DIRECTIONS FOR THIS TASK = Copy each line below that has "googleReviewsData".

EXTRACTED INFORMATION =
- Opening Delimiter -
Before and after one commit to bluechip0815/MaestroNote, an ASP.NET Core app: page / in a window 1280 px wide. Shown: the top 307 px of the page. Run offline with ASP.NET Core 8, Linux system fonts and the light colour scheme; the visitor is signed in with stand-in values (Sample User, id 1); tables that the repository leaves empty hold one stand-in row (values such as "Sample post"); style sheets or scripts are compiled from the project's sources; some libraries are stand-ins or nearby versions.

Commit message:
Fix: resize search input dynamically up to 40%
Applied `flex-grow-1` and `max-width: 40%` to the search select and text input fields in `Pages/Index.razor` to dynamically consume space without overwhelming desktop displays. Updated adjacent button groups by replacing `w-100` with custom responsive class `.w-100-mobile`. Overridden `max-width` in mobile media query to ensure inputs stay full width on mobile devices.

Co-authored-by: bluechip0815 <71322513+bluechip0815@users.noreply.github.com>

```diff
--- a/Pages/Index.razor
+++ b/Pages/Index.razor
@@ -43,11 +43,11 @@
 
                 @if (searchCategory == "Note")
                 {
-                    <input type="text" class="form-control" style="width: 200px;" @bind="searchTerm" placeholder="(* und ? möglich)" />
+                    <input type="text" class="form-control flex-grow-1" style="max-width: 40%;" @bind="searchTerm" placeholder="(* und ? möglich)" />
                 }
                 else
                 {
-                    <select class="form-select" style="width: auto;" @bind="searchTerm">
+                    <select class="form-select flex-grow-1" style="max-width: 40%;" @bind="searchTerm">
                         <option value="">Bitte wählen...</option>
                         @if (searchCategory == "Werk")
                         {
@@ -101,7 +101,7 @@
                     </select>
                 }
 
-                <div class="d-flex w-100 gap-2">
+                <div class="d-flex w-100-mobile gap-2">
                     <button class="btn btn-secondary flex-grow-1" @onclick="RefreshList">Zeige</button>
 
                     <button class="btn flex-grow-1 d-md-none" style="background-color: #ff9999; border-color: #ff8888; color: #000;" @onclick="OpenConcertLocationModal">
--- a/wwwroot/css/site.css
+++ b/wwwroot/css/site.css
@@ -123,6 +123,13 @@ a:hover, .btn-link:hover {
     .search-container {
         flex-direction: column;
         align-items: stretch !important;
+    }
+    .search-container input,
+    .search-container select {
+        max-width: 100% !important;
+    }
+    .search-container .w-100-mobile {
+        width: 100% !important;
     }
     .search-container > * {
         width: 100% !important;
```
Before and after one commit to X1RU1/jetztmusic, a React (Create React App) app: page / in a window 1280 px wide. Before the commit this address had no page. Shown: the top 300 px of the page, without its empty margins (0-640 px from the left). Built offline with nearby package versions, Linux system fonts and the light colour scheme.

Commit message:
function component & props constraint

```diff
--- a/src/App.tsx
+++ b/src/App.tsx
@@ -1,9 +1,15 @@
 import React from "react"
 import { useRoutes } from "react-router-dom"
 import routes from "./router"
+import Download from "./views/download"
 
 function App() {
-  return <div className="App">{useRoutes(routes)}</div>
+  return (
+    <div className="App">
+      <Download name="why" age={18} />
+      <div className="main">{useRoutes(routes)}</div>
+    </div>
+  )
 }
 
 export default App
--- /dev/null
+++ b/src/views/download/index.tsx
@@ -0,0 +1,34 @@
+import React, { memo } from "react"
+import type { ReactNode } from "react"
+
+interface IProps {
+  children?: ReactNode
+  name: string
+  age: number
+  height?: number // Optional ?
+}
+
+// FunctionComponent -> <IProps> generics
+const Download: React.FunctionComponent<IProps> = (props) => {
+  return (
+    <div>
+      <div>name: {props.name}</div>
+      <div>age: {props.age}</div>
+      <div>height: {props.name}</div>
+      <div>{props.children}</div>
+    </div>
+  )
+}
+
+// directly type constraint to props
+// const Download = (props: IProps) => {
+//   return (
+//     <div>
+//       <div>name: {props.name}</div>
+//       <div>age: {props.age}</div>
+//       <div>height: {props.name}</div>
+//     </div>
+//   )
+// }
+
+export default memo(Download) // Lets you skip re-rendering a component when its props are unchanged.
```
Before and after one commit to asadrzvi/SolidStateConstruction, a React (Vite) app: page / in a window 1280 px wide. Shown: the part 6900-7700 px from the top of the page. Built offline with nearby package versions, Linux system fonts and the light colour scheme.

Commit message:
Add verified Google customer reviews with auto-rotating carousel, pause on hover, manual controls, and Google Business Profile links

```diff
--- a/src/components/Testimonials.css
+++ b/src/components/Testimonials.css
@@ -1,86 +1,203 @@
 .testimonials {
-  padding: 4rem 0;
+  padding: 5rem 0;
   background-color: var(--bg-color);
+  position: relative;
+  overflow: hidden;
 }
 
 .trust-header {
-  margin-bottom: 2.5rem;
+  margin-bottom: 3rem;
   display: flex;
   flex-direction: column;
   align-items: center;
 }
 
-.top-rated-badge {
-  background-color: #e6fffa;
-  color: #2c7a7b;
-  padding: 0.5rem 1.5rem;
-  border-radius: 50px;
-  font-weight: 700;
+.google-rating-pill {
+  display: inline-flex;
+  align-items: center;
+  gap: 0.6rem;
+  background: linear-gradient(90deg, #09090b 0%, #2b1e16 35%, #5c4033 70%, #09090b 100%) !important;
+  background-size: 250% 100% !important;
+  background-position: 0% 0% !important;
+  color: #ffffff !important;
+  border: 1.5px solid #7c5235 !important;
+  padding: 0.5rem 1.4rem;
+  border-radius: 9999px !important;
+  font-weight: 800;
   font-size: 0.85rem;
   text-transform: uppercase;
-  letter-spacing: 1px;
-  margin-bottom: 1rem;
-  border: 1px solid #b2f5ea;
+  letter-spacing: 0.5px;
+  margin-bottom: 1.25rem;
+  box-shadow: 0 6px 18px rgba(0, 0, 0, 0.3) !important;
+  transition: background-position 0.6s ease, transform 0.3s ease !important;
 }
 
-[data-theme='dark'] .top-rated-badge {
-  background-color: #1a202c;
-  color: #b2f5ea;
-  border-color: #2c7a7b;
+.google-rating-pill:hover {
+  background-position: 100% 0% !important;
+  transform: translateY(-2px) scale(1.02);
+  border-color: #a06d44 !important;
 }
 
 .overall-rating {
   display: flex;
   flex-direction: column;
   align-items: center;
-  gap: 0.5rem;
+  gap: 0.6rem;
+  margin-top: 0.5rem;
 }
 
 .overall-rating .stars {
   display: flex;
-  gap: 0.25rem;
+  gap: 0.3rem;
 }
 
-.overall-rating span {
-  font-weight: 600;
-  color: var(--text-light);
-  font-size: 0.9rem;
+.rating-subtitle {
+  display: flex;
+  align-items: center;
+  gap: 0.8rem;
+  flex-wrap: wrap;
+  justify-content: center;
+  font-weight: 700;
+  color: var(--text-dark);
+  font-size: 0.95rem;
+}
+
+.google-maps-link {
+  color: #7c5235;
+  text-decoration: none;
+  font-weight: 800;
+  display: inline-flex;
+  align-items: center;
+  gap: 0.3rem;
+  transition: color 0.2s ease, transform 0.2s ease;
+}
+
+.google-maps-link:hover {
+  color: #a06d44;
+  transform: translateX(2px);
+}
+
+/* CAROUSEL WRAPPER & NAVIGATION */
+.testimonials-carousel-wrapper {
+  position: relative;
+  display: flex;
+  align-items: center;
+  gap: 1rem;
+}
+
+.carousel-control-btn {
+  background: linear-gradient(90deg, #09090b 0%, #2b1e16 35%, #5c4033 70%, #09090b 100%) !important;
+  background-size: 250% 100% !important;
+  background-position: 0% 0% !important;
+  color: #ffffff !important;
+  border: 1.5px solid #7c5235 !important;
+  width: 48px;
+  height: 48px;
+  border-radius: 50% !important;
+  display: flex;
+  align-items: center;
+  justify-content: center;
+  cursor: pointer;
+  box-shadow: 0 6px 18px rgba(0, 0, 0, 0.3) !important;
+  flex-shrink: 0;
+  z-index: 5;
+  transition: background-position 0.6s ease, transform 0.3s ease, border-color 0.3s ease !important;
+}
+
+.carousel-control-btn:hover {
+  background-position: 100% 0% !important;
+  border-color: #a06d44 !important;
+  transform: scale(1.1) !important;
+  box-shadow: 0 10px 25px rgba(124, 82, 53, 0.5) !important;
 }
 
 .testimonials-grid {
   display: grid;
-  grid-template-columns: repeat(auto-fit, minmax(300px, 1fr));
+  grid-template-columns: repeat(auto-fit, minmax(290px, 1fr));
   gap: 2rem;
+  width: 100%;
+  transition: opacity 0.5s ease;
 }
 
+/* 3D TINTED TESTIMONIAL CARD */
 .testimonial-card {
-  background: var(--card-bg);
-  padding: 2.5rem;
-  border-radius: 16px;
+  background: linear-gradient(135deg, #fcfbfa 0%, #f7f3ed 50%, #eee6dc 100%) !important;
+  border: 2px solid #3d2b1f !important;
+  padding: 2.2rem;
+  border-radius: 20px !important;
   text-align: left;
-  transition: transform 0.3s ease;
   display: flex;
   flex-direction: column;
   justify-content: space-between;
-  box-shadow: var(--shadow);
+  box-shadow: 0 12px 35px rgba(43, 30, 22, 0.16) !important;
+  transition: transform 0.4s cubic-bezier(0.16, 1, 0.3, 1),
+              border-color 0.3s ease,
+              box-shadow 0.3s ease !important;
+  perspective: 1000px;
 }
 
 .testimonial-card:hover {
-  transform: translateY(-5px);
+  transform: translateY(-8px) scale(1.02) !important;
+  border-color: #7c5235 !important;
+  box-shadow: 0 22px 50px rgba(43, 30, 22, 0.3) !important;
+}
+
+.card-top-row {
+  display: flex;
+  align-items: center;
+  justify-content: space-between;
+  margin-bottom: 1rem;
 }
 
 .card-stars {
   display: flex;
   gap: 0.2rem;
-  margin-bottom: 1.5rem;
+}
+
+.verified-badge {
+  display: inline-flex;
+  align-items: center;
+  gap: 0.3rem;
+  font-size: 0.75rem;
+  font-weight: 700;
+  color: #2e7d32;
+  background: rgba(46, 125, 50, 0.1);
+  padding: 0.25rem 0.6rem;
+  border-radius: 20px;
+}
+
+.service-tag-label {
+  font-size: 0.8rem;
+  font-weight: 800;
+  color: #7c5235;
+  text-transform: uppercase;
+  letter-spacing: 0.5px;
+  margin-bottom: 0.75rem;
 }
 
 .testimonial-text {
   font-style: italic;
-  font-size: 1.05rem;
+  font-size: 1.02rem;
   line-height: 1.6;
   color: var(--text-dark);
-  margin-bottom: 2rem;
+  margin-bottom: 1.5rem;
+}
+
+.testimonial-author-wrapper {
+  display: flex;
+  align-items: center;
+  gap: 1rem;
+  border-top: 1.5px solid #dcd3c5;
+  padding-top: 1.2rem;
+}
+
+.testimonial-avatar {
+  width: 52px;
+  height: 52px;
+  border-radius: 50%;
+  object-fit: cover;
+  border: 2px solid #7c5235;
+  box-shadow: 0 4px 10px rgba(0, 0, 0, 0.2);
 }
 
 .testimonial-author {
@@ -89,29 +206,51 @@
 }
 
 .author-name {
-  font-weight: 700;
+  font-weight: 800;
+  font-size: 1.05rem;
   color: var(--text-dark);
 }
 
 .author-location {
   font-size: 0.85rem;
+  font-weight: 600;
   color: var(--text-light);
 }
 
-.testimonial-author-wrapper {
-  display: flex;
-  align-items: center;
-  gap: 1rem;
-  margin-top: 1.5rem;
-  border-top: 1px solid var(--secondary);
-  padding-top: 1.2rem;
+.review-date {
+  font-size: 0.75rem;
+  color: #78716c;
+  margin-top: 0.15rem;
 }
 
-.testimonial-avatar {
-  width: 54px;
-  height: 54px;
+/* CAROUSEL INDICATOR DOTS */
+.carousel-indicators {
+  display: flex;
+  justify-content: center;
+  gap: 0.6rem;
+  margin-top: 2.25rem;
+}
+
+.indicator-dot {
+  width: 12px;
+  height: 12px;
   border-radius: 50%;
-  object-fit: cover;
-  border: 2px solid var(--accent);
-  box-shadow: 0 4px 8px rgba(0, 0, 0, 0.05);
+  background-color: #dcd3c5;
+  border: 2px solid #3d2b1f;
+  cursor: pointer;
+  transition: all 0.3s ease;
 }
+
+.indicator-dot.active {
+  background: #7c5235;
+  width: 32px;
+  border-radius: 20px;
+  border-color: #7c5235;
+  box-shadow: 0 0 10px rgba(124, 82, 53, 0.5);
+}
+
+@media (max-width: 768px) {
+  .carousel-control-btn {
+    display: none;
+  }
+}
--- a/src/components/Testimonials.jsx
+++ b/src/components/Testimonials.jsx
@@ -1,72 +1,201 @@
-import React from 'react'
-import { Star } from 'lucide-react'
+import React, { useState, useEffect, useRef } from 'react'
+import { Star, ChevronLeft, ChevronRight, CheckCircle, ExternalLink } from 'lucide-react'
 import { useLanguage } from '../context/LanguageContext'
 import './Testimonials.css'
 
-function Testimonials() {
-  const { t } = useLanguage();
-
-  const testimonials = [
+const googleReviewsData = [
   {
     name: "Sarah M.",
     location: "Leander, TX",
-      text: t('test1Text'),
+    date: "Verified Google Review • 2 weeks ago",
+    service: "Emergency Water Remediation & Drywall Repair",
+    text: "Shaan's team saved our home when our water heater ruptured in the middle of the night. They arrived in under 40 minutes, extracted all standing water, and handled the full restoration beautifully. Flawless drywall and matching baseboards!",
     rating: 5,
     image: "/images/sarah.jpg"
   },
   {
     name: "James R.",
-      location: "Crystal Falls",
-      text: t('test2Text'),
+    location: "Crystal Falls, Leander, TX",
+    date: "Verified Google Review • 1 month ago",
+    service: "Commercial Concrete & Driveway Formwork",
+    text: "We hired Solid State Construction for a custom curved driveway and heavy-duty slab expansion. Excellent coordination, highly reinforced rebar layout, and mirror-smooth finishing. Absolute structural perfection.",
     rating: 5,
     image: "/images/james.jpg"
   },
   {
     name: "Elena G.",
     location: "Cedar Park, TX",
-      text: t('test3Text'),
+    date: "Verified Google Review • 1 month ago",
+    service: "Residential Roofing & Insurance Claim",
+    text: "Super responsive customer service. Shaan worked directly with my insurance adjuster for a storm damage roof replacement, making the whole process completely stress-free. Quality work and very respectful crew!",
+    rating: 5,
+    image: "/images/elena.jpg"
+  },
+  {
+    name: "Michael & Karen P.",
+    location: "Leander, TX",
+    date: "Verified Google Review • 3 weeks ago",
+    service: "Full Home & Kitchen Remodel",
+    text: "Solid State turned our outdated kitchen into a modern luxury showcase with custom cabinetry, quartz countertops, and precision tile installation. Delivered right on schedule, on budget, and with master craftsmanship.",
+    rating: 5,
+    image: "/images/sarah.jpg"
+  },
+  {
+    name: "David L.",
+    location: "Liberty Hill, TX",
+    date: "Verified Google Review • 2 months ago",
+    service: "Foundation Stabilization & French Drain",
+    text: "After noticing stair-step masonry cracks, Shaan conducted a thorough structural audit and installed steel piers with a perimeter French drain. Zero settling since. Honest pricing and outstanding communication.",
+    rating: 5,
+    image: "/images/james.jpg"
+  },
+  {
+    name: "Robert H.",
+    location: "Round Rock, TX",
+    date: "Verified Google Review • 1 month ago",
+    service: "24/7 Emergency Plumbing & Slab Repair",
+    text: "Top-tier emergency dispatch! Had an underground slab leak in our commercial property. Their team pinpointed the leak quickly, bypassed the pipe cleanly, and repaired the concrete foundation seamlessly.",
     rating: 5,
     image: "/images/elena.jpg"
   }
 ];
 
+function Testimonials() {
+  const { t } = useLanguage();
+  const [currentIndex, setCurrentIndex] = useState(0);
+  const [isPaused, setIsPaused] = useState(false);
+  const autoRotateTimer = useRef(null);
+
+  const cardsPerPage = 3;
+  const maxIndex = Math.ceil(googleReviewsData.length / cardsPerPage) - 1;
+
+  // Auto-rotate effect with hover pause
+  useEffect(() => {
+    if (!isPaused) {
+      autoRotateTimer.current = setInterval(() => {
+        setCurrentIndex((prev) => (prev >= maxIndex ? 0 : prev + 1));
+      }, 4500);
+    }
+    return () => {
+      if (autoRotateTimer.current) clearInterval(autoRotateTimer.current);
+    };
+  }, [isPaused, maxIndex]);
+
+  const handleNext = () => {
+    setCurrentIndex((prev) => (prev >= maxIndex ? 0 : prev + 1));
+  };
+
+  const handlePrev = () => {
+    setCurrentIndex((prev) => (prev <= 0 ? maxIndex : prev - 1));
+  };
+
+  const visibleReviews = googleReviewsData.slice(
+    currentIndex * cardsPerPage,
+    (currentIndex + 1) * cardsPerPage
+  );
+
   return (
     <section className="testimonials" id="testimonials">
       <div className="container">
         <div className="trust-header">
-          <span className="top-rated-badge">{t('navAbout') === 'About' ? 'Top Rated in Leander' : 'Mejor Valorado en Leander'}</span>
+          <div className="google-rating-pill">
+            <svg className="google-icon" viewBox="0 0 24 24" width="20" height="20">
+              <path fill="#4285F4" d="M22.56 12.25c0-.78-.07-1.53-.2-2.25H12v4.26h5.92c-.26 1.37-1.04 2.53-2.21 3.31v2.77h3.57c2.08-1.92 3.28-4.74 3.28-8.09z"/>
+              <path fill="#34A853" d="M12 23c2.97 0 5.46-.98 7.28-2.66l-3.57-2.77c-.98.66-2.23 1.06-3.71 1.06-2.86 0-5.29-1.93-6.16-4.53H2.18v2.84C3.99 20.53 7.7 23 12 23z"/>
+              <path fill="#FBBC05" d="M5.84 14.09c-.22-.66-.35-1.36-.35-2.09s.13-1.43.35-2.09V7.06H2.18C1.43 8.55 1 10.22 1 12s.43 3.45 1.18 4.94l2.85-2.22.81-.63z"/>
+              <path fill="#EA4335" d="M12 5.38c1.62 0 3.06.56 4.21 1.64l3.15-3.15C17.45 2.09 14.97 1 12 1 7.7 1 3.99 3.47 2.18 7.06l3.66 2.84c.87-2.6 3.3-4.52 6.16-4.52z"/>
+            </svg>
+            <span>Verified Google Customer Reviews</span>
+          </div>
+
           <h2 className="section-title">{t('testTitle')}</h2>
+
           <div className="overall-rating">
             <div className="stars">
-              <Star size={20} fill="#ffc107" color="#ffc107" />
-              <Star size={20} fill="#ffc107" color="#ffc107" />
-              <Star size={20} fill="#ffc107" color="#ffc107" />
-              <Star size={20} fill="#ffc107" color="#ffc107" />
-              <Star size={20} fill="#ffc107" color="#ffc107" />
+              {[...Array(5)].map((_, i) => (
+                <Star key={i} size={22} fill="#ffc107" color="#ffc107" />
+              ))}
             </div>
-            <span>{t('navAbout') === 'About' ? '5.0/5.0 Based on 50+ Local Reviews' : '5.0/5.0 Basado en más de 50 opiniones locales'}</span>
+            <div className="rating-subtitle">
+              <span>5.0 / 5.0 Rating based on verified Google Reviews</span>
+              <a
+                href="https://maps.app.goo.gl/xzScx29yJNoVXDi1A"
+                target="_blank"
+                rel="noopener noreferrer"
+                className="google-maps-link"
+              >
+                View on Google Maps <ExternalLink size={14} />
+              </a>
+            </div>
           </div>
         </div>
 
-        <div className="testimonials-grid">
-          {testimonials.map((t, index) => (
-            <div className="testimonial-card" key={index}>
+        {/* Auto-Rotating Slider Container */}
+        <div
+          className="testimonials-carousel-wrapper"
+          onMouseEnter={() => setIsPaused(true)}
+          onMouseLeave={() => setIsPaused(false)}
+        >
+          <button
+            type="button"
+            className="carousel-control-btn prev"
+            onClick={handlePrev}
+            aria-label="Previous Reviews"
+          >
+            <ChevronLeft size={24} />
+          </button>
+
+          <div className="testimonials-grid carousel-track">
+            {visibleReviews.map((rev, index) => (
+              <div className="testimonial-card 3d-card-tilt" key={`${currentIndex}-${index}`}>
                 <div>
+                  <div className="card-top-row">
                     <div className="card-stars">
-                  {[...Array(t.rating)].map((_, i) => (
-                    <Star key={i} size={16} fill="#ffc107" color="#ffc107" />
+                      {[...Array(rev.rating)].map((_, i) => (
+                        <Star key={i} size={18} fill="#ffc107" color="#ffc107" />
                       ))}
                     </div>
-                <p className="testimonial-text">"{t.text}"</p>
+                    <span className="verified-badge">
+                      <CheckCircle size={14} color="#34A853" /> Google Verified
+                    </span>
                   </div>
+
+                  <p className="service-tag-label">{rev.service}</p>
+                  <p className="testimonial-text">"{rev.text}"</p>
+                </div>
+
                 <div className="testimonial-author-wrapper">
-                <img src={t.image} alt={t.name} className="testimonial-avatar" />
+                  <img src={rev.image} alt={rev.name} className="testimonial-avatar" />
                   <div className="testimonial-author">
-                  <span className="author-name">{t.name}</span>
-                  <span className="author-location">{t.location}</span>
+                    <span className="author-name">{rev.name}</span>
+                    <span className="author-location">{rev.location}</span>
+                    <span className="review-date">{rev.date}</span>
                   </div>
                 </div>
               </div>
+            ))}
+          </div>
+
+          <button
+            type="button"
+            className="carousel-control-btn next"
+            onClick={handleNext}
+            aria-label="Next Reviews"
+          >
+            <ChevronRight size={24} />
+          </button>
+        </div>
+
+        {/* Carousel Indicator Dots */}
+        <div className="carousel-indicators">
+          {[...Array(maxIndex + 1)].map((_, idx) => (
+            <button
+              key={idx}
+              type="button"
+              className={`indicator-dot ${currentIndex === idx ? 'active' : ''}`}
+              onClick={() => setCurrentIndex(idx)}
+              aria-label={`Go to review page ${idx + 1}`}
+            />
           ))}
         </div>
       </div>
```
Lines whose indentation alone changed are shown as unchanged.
- Closing Delimiter -
REPLY =
+const googleReviewsData = [
+  const maxIndex = Math.ceil(googleReviewsData.length / cardsPerPage) - 1;
+  const visibleReviews = googleReviewsData.slice(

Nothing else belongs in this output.